Return every line below exactly as written.

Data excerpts
-.-.-
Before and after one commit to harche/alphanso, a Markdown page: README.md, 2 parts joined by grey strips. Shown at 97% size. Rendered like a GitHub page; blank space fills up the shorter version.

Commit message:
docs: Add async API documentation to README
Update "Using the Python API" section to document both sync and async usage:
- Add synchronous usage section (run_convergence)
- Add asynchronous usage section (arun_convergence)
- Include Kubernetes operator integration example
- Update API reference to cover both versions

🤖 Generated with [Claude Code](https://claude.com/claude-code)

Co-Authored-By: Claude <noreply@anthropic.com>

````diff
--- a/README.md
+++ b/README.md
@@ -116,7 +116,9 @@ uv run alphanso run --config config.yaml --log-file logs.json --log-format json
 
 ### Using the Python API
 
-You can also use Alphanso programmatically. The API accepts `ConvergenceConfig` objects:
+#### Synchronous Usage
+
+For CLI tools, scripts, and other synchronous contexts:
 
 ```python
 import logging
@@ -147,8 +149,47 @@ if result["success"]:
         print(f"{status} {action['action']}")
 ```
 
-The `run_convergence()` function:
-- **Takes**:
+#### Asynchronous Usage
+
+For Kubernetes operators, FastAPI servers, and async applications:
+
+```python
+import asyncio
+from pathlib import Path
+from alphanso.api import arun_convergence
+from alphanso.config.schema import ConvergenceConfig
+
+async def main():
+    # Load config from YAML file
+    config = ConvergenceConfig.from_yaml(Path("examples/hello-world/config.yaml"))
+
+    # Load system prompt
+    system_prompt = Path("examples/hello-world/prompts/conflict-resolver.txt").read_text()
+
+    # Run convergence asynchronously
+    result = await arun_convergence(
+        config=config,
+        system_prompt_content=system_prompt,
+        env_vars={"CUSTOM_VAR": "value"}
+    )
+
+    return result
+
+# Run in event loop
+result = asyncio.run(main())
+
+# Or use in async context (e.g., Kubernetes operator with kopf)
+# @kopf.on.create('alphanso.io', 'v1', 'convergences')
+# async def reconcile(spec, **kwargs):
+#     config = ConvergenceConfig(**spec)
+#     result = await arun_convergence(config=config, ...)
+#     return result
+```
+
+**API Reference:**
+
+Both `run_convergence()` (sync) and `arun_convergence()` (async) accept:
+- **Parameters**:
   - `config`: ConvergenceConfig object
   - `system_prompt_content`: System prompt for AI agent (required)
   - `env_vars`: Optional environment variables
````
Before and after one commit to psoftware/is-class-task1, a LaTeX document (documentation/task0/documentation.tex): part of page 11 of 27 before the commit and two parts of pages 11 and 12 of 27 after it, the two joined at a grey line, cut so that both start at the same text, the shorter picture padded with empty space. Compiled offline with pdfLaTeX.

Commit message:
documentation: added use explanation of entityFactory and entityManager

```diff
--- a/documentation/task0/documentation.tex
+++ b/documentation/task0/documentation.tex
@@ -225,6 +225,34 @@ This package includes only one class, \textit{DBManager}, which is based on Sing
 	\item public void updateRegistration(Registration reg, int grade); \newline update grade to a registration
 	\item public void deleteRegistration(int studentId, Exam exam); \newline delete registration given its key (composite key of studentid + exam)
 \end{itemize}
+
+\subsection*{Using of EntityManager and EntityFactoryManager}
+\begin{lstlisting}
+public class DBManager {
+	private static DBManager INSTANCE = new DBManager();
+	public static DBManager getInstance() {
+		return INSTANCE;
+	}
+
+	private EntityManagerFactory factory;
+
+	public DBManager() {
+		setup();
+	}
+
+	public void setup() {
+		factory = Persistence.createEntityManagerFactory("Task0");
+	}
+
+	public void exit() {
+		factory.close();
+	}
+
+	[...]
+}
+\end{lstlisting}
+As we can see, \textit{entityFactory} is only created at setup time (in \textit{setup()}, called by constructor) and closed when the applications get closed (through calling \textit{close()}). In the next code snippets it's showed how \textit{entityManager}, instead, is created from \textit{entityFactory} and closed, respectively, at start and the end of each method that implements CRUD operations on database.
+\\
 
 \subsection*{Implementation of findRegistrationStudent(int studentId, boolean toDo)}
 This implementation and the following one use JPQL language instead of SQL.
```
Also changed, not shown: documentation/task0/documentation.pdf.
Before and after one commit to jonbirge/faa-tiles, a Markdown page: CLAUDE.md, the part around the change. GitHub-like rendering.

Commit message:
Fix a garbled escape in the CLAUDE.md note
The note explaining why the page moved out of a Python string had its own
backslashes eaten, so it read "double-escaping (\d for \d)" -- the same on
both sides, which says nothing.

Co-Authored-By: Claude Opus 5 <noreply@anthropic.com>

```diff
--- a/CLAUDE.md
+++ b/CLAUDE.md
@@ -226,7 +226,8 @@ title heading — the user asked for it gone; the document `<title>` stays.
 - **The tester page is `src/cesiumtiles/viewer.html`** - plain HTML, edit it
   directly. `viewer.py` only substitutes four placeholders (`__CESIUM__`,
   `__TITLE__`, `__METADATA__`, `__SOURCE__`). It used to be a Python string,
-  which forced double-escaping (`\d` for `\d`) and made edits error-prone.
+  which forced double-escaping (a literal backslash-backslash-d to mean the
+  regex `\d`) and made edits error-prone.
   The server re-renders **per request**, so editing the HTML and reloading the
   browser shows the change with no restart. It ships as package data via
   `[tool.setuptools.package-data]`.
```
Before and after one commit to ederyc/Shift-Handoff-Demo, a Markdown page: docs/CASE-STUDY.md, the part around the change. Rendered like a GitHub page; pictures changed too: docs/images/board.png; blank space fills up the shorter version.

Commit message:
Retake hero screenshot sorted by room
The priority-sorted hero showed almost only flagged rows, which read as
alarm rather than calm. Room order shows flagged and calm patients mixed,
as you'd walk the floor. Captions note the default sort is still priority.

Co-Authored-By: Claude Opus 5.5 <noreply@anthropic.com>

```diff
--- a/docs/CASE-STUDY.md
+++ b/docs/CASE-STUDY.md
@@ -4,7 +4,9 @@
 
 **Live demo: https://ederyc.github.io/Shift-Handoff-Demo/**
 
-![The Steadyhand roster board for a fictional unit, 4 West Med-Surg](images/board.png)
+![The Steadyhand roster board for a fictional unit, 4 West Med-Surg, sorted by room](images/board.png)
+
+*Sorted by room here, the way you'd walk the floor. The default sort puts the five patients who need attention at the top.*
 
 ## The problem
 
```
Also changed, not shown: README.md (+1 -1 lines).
-.-.-
Response box:
Before and after one commit to harche/alphanso, a Markdown page: README.md, 2 parts joined by grey strips. Shown at 97% size. Rendered like a GitHub page; blank space fills up the shorter version.

Commit message:
docs: Add async API documentation to README
Update "Using the Python API" section to document both sync and async usage:
- Add synchronous usage section (run_convergence)
- Add asynchronous usage section (arun_convergence)
- Include Kubernetes operator integration example
- Update API reference to cover both versions

🤖 Generated with [Claude Code](https://claude.com/claude-code)

Co-Authored-By: Claude <noreply@anthropic.com>

````diff
--- a/README.md
+++ b/README.md
@@ -116,7 +116,9 @@ uv run alphanso run --config config.yaml --log-file logs.json --log-format json
 
 ### Using the Python API
 
-You can also use Alphanso programmatically. The API accepts `ConvergenceConfig` objects:
+#### Synchronous Usage
+
+For CLI tools, scripts, and other synchronous contexts:
 
 ```python
 import logging
@@ -147,8 +149,47 @@ if result["success"]:
         print(f"{status} {action['action']}")
 ```
 
-The `run_convergence()` function:
-- **Takes**:
+#### Asynchronous Usage
+
+For Kubernetes operators, FastAPI servers, and async applications:
+
+```python
+import asyncio
+from pathlib import Path
+from alphanso.api import arun_convergence
+from alphanso.config.schema import ConvergenceConfig
+
+async def main():
+    # Load config from YAML file
+    config = ConvergenceConfig.from_yaml(Path("examples/hello-world/config.yaml"))
+
+    # Load system prompt
+    system_prompt = Path("examples/hello-world/prompts/conflict-resolver.txt").read_text()
+
+    # Run convergence asynchronously
+    result = await arun_convergence(
+        config=config,
+        system_prompt_content=system_prompt,
+        env_vars={"CUSTOM_VAR": "value"}
+    )
+
+    return result
+
+# Run in event loop
+result = asyncio.run(main())
+
+# Or use in async context (e.g., Kubernetes operator with kopf)
+# @kopf.on.create('alphanso.io', 'v1', 'convergences')
+# async def reconcile(spec, **kwargs):
+#     config = ConvergenceConfig(**spec)
+#     result = await arun_convergence(config=config, ...)
+#     return result
+```
+
+**API Reference:**
+
+Both `run_convergence()` (sync) and `arun_convergence()` (async) accept:
+- **Parameters**:
   - `config`: ConvergenceConfig object
   - `system_prompt_content`: System prompt for AI agent (required)
   - `env_vars`: Optional environment variables
````
Before and after one commit to psoftware/is-class-task1, a LaTeX document (documentation/task0/documentation.tex): part of page 11 of 27 before the commit and two parts of pages 11 and 12 of 27 after it, the two joined at a grey line, cut so that both start at the same text, the shorter picture padded with empty space. Compiled offline with pdfLaTeX.

Commit message:
documentation: added use explanation of entityFactory and entityManager

```diff
--- a/documentation/task0/documentation.tex
+++ b/documentation/task0/documentation.tex
@@ -225,6 +225,34 @@ This package includes only one class, \textit{DBManager}, which is based on Sing
 	\item public void updateRegistration(Registration reg, int grade); \newline update grade to a registration
 	\item public void deleteRegistration(int studentId, Exam exam); \newline delete registration given its key (composite key of studentid + exam)
 \end{itemize}
+
+\subsection*{Using of EntityManager and EntityFactoryManager}
+\begin{lstlisting}
+public class DBManager {
+	private static DBManager INSTANCE = new DBManager();
+	public static DBManager getInstance() {
+		return INSTANCE;
+	}
+
+	private EntityManagerFactory factory;
+
+	public DBManager() {
+		setup();
+	}
+
+	public void setup() {
+		factory = Persistence.createEntityManagerFactory("Task0");
+	}
+
+	public void exit() {
+		factory.close();
+	}
+
+	[...]
+}
+\end{lstlisting}
+As we can see, \textit{entityFactory} is only created at setup time (in \textit{setup()}, called by constructor) and closed when the applications get closed (through calling \textit{close()}). In the next code snippets it's showed how \textit{entityManager}, instead, is created from \textit{entityFactory} and closed, respectively, at start and the end of each method that implements CRUD operations on database.
+\\
 
 \subsection*{Implementation of findRegistrationStudent(int studentId, boolean toDo)}
 This implementation and the following one use JPQL language instead of SQL.
```
Also changed, not shown: documentation/task0/documentation.pdf.
Before and after one commit to jonbirge/faa-tiles, a Markdown page: CLAUDE.md, the part around the change. GitHub-like rendering.

Commit message:
Fix a garbled escape in the CLAUDE.md note
The note explaining why the page moved out of a Python string had its own
backslashes eaten, so it read "double-escaping (\d for \d)" -- the same on
both sides, which says nothing.

Co-Authored-By: Claude Opus 5 <noreply@anthropic.com>

```diff
--- a/CLAUDE.md
+++ b/CLAUDE.md
@@ -226,7 +226,8 @@ title heading — the user asked for it gone; the document `<title>` stays.
 - **The tester page is `src/cesiumtiles/viewer.html`** - plain HTML, edit it
   directly. `viewer.py` only substitutes four placeholders (`__CESIUM__`,
   `__TITLE__`, `__METADATA__`, `__SOURCE__`). It used to be a Python string,
-  which forced double-escaping (`\d` for `\d`) and made edits error-prone.
+  which forced double-escaping (a literal backslash-backslash-d to mean the
+  regex `\d`) and made edits error-prone.
   The server re-renders **per request**, so editing the HTML and reloading the
   browser shows the change with no restart. It ships as package data via
   `[tool.setuptools.package-data]`.
```
Before and after one commit to ederyc/Shift-Handoff-Demo, a Markdown page: docs/CASE-STUDY.md, the part around the change. Rendered like a GitHub page; pictures changed too: docs/images/board.png; blank space fills up the shorter version.

Commit message:
Retake hero screenshot sorted by room
The priority-sorted hero showed almost only flagged rows, which read as
alarm rather than calm. Room order shows flagged and calm patients mixed,
as you'd walk the floor. Captions note the default sort is still priority.

Co-Authored-By: Claude Opus 5.5 <noreply@anthropic.com>

```diff
--- a/docs/CASE-STUDY.md
+++ b/docs/CASE-STUDY.md
@@ -4,7 +4,9 @@
 
 **Live demo: https://ederyc.github.io/Shift-Handoff-Demo/**
 
-![The Steadyhand roster board for a fictional unit, 4 West Med-Surg](images/board.png)
+![The Steadyhand roster board for a fictional unit, 4 West Med-Surg, sorted by room](images/board.png)
+
+*Sorted by room here, the way you'd walk the floor. The default sort puts the five patients who need attention at the top.*
 
 ## The problem
 
```
Also changed, not shown: README.md (+1 -1 lines).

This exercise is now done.